● **Information**

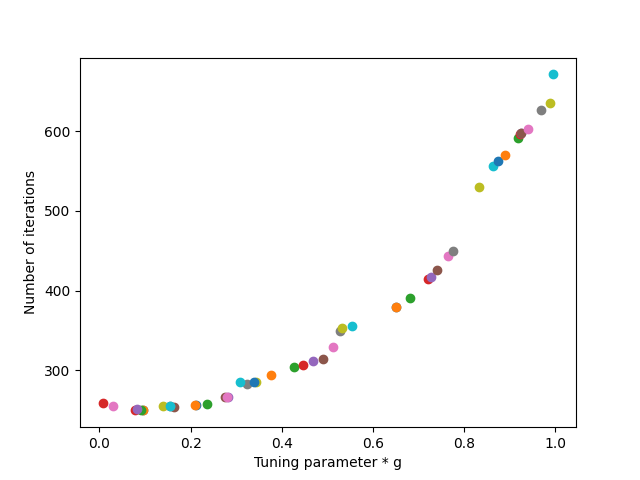
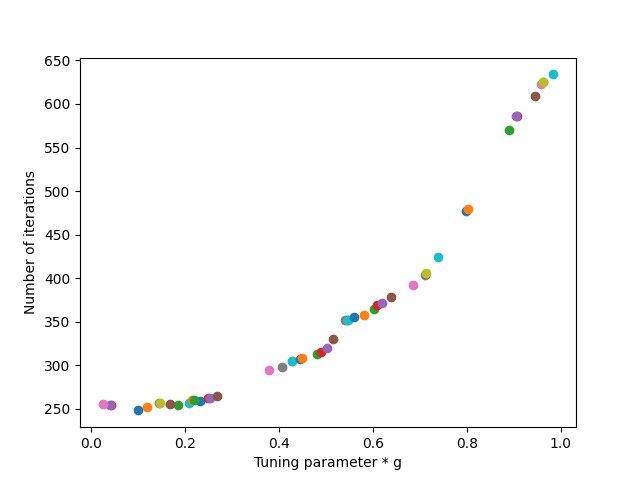
Added functionality for tuning through all maps

diff --git a/assignement_2/a_star.py b/assignement_2/a_star.py
@@ -1,10 +1,8 @@
 from Map import *
 import random
 
-
-def heurestic(startpos, endpos):
-    #distance = abs(startpos[0] - endpos[0]) + abs(startpos[1] - endpos[1])
-
+#This is used as the heurestic for the h-cost as well as the g-cost from current node to its neighbours - this allows for the agent to walk diagonally
+def distance(startpos, endpos):
     dy = abs(startpos[0] - endpos[0])
     dx = abs(startpos[1] - endpos[1])
     return min(dx,dy)*14 + abs(dx - dy)*10
@@ -14,13 +12,14 @@ class Node:
         self.parent = None
         self.pos = pos
         self.g = 0
-        self.h = heurestic(self.pos, map_obj.get_goal_pos())
+        self.h = distance(self.pos, map_obj.get_goal_pos())
 
         self.f = 0
     
     def __repr__(self):
         return f"Node at position: {self.pos}: g={self.g} h={self.h} f={self.get_f()}"
     
+    #The reason for this to be a function and not a member value is so that it is initialized after the g-cost has been set in get_neighbours()
     def get_f(self):
         return self.g + self.h
     
@@ -35,12 +34,11 @@ def aStar(task, tuning_param):
     def get_neighbours(node):
         neighbour_nodes = []
        
-        #All 8 neighbours  
+        #All 8 neighbours - including walks diagonally
         directions = [(0, 1), (0, -1), (1, 0), (-1, 0), (1, 1), (1, -1), (-1, 1), (-1, -1)]
         for y, x in directions:
 
             neighbour_node_pos = [node.pos[0] + y, node.pos[1] + x]
-
             #Skip the neighbour if it is outside the grid
             if neighbour_node_pos[0] < 0 or neighbour_node_pos[1] < 0 or neighbour_node_pos[0] >= len(map.get_maps()[0]) \
                 or neighbour_node_pos[1] > len(map.get_maps()[0][1]):
@@ -49,19 +47,19 @@ def aStar(task, tuning_param):
             #Check wether or not it is a wall
             if map.get_cell_value(neighbour_node_pos) < 0:
                 continue
-
-            neighbour_node = Node(map, neighbour_node_pos)
-            neighbour_node.parent = node
-            #This line should add a lot of extra cost if the node is a stair f.ex 
-            neighbour_node.g = node.g + heurestic(node.pos, neighbour_node.pos)*map.get_cell_value(neighbour_node_pos)*tuning_param
-            neighbour_node.f = neighbour_node.g + neighbour_node.h
-            #neighbour_node.g = node.g + map.get_cell_value(node.pos)
             
+            #Initialize the neighbour position as a node
+            neighbour_node = Node(map, neighbour_node_pos)
+            #All neighbours will be children of the current node
+            neighbour_node.parent = node
+            #This ensures that the g-cost takes the cell value into account - check tuning for why tuning param is multiplied in
+            neighbour_node.g = node.g + distance(node.pos, neighbour_node.pos)*map.get_cell_value(neighbour_node_pos)*tuning_param
+            neighbour_node.f = neighbour_node.g + neighbour_node.h
+
             neighbour_nodes.append(neighbour_node)
         return neighbour_nodes
     
-    #The actual searching algorithm
-
+    #The actual path
     starting_node = Node(map, map.get_start_pos())
     #Wether or not this should be end goal or goal is not yet known
     end_node = Node(map, map.get_goal_pos())
@@ -74,8 +72,10 @@ def aStar(task, tuning_param):
 
         current_node = open_list.pop(0)
         closed_list.append(current_node)
-        #This should work as a visualizer for all nodes considered
-        map.replace_map_values(current_node.pos, 2, map.get_end_goal_pos())
+        #Visualisez all nodes that are "opened"
+        map.replace_map_values(current_node.pos, 8, map.get_end_goal_pos())
+
+        #Unncomment to step through the search
         #map.update_image()
 
         if current_node == end_node:
@@ -90,8 +90,7 @@ def aStar(task, tuning_param):
             print("Solution has been found! \n")
             #Higlight the starting point as green
             map.replace_map_values(map.get_start_pos(), 5, map.get_goal_pos())
-            #map.show_map()
-            #map.update_image()
+            #map.update_image(True)
             return path[::-1] , num_iter
         
         neighbour_nodes = get_neighbours(current_node)
@@ -110,29 +109,34 @@ def aStar(task, tuning_param):
     print("No solution found")
     return False
 
-#Setup for tuning the parameter for g vs h
-results_sum = [] 
-for i in range(50):
-    tuning_param = random.random()
-    result = [tuning_param, 0]
-    for task in range(1,5):
-        #Use the tuning param on all tasks, sum the number of iterations
-        path, num_iter = aStar(task, tuning_param)
-        result[1] += num_iter
-
-    results_sum.append(result)
-
-results_sum.sort(key=lambda x: x[1])
-print(results_sum)
 
 
-#Plotting the results with matplotlib as a scatter plot
-import matplotlib.pyplot as plt
-for i in range(len(results_sum)):
-    plt.scatter(results_sum[i][0], results_sum[i][1])
 
-plt.xlabel("Tuning parameter * g")
-plt.ylabel("Number of iterations")
-plt.savefig("tuning_param.png")
-plt.show()
+def tuning():
+    #Setup for tuning the parameter for g vs h
+    results_sum = [] 
+    for i in range(50):
+        tuning_param = random.random()
+        result = [tuning_param, 0]
+        for task in range(1,5):
+            #Use the tuning param on all tasks, sum the number of iterations
+            path, num_iter = aStar(task, tuning_param)
+            result[1] += num_iter
 
+        results_sum.append(result)
+
+    results_sum.sort(key=lambda x: x[1])
+    print(results_sum)
+
+    #Plotting the results with matplotlib as a scatter plot
+    import matplotlib.pyplot as plt
+    for i in range(len(results_sum)):
+        plt.scatter(results_sum[i][0], results_sum[i][1])
+
+    plt.xlabel("Tuning parameter * g")
+    plt.ylabel("Number of iterations")
+    plt.savefig("tuning_param.png")
+    plt.show()
+tuning()
+if __name__ == "__main__":
+    aStar(1, 1)

diff --git a/assignement_2/Map.py b/assignement_2/Map.py
@@ -237,6 +237,8 @@ class Map_Obj():
             str_value = ' # '
         elif value == 7:
             str_value = ' S '
+        elif value == 8:
+            str_value = ' X '
         else:
             str_value = str(value)
         self.int_map[pos[0]][pos[1]] = value
@@ -348,7 +350,8 @@ class Map_Obj():
             ' ; ': (36, 36, 36),   # blackish
             ' S ': (255, 0, 255),  # magenta
             ' G ': (0, 128, 255),   # cyan
-            ' Green ': (0, 255, 0)  # green
+            ' Green ': (0, 255, 0),  # green
+            ' X ': (150, 150, 0)  # Yellow
         }
         # Go through image and set pixel color for every position
         for y in range(height):
@@ -366,11 +369,16 @@ class Map_Obj():
 
         return image
 
-    def update_image(self):
+    def update_image(self, save = False):
         npimage = np.array(self.show_map())
         cv2.imshow('image', npimage)
-        #Wait for a button press
-        while cv2.waitKey(1) == -1:
+        if save:
+            cv2.imwrite('image.png', npimage)
+
+        while cv2.waitKey(33) != 27:
             pass
+        cv2.destroyAllWindows()
+
+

● **Requirement**
Leave out the pictures; repeat the data exactly.

● **Response area**
Added functionality for tuning through all maps

diff --git a/assignement_2/a_star.py b/assignement_2/a_star.py
@@ -1,10 +1,8 @@
 from Map import *
 import random
 
-
-def heurestic(startpos, endpos):
-    #distance = abs(startpos[0] - endpos[0]) + abs(startpos[1] - endpos[1])
-
+#This is used as the heurestic for the h-cost as well as the g-cost from current node to its neighbours - this allows for the agent to walk diagonally
+def distance(startpos, endpos):
     dy = abs(startpos[0] - endpos[0])
     dx = abs(startpos[1] - endpos[1])
     return min(dx,dy)*14 + abs(dx - dy)*10
@@ -14,13 +12,14 @@ class Node:
         self.parent = None
         self.pos = pos
         self.g = 0
-        self.h = heurestic(self.pos, map_obj.get_goal_pos())
+        self.h = distance(self.pos, map_obj.get_goal_pos())
 
         self.f = 0
     
     def __repr__(self):
         return f"Node at position: {self.pos}: g={self.g} h={self.h} f={self.get_f()}"
     
+    #The reason for this to be a function and not a member value is so that it is initialized after the g-cost has been set in get_neighbours()
     def get_f(self):
         return self.g + self.h
     
@@ -35,12 +34,11 @@ def aStar(task, tuning_param):
     def get_neighbours(node):
         neighbour_nodes = []
        
-        #All 8 neighbours  
+        #All 8 neighbours - including walks diagonally
         directions = [(0, 1), (0, -1), (1, 0), (-1, 0), (1, 1), (1, -1), (-1, 1), (-1, -1)]
         for y, x in directions:
 
             neighbour_node_pos = [node.pos[0] + y, node.pos[1] + x]
-
             #Skip the neighbour if it is outside the grid
             if neighbour_node_pos[0] < 0 or neighbour_node_pos[1] < 0 or neighbour_node_pos[0] >= len(map.get_maps()[0]) \
                 or neighbour_node_pos[1] > len(map.get_maps()[0][1]):
@@ -49,19 +47,19 @@ def aStar(task, tuning_param):
             #Check wether or not it is a wall
             if map.get_cell_value(neighbour_node_pos) < 0:
                 continue
-
-            neighbour_node = Node(map, neighbour_node_pos)
-            neighbour_node.parent = node
-            #This line should add a lot of extra cost if the node is a stair f.ex 
-            neighbour_node.g = node.g + heurestic(node.pos, neighbour_node.pos)*map.get_cell_value(neighbour_node_pos)*tuning_param
-            neighbour_node.f = neighbour_node.g + neighbour_node.h
-            #neighbour_node.g = node.g + map.get_cell_value(node.pos)
             
+            #Initialize the neighbour position as a node
+            neighbour_node = Node(map, neighbour_node_pos)
+            #All neighbours will be children of the current node
+            neighbour_node.parent = node
+            #This ensures that the g-cost takes the cell value into account - check tuning for why tuning param is multiplied in
+            neighbour_node.g = node.g + distance(node.pos, neighbour_node.pos)*map.get_cell_value(neighbour_node_pos)*tuning_param
+            neighbour_node.f = neighbour_node.g + neighbour_node.h
+
             neighbour_nodes.append(neighbour_node)
         return neighbour_nodes
     
-    #The actual searching algorithm
-
+    #The actual path
     starting_node = Node(map, map.get_start_pos())
     #Wether or not this should be end goal or goal is not yet known
     end_node = Node(map, map.get_goal_pos())
@@ -74,8 +72,10 @@ def aStar(task, tuning_param):
 
         current_node = open_list.pop(0)
         closed_list.append(current_node)
-        #This should work as a visualizer for all nodes considered
-        map.replace_map_values(current_node.pos, 2, map.get_end_goal_pos())
+        #Visualisez all nodes that are "opened"
+        map.replace_map_values(current_node.pos, 8, map.get_end_goal_pos())
+
+        #Unncomment to step through the search
         #map.update_image()
 
         if current_node == end_node:
@@ -90,8 +90,7 @@ def aStar(task, tuning_param):
             print("Solution has been found! \n")
             #Higlight the starting point as green
             map.replace_map_values(map.get_start_pos(), 5, map.get_goal_pos())
-            #map.show_map()
-            #map.update_image()
+            #map.update_image(True)
             return path[::-1] , num_iter
         
         neighbour_nodes = get_neighbours(current_node)
@@ -110,29 +109,34 @@ def aStar(task, tuning_param):
     print("No solution found")
     return False
 
-#Setup for tuning the parameter for g vs h
-results_sum = [] 
-for i in range(50):
-    tuning_param = random.random()
-    result = [tuning_param, 0]
-    for task in range(1,5):
-        #Use the tuning param on all tasks, sum the number of iterations
-        path, num_iter = aStar(task, tuning_param)
-        result[1] += num_iter
-
-    results_sum.append(result)
-
-results_sum.sort(key=lambda x: x[1])
-print(results_sum)
 
 
-#Plotting the results with matplotlib as a scatter plot
-import matplotlib.pyplot as plt
-for i in range(len(results_sum)):
-    plt.scatter(results_sum[i][0], results_sum[i][1])
 
-plt.xlabel("Tuning parameter * g")
-plt.ylabel("Number of iterations")
-plt.savefig("tuning_param.png")
-plt.show()
+def tuning():
+    #Setup for tuning the parameter for g vs h
+    results_sum = [] 
+    for i in range(50):
+        tuning_param = random.random()
+        result = [tuning_param, 0]
+        for task in range(1,5):
+            #Use the tuning param on all tasks, sum the number of iterations
+            path, num_iter = aStar(task, tuning_param)
+            result[1] += num_iter
 
+        results_sum.append(result)
+
+    results_sum.sort(key=lambda x: x[1])
+    print(results_sum)
+
+    #Plotting the results with matplotlib as a scatter plot
+    import matplotlib.pyplot as plt
+    for i in range(len(results_sum)):
+        plt.scatter(results_sum[i][0], results_sum[i][1])
+
+    plt.xlabel("Tuning parameter * g")
+    plt.ylabel("Number of iterations")
+    plt.savefig("tuning_param.png")
+    plt.show()
+tuning()
+if __name__ == "__main__":
+    aStar(1, 1)

diff --git a/assignement_2/Map.py b/assignement_2/Map.py
@@ -237,6 +237,8 @@ class Map_Obj():
             str_value = ' # '
         elif value == 7:
             str_value = ' S '
+        elif value == 8:
+            str_value = ' X '
         else:
             str_value = str(value)
         self.int_map[pos[0]][pos[1]] = value
@@ -348,7 +350,8 @@ class Map_Obj():
             ' ; ': (36, 36, 36),   # blackish
             ' S ': (255, 0, 255),  # magenta
             ' G ': (0, 128, 255),   # cyan
-            ' Green ': (0, 255, 0)  # green
+            ' Green ': (0, 255, 0),  # green
+            ' X ': (150, 150, 0)  # Yellow
         }
         # Go through image and set pixel color for every position
         for y in range(height):
@@ -366,11 +369,16 @@ class Map_Obj():
 
         return image
 
-    def update_image(self):
+    def update_image(self, save = False):
         npimage = np.array(self.show_map())
         cv2.imshow('image', npimage)
-        #Wait for a button press
-        while cv2.waitKey(1) == -1:
+        if save:
+            cv2.imwrite('image.png', npimage)
+
+        while cv2.waitKey(33) != 27:
             pass
+        cv2.destroyAllWindows()
+
+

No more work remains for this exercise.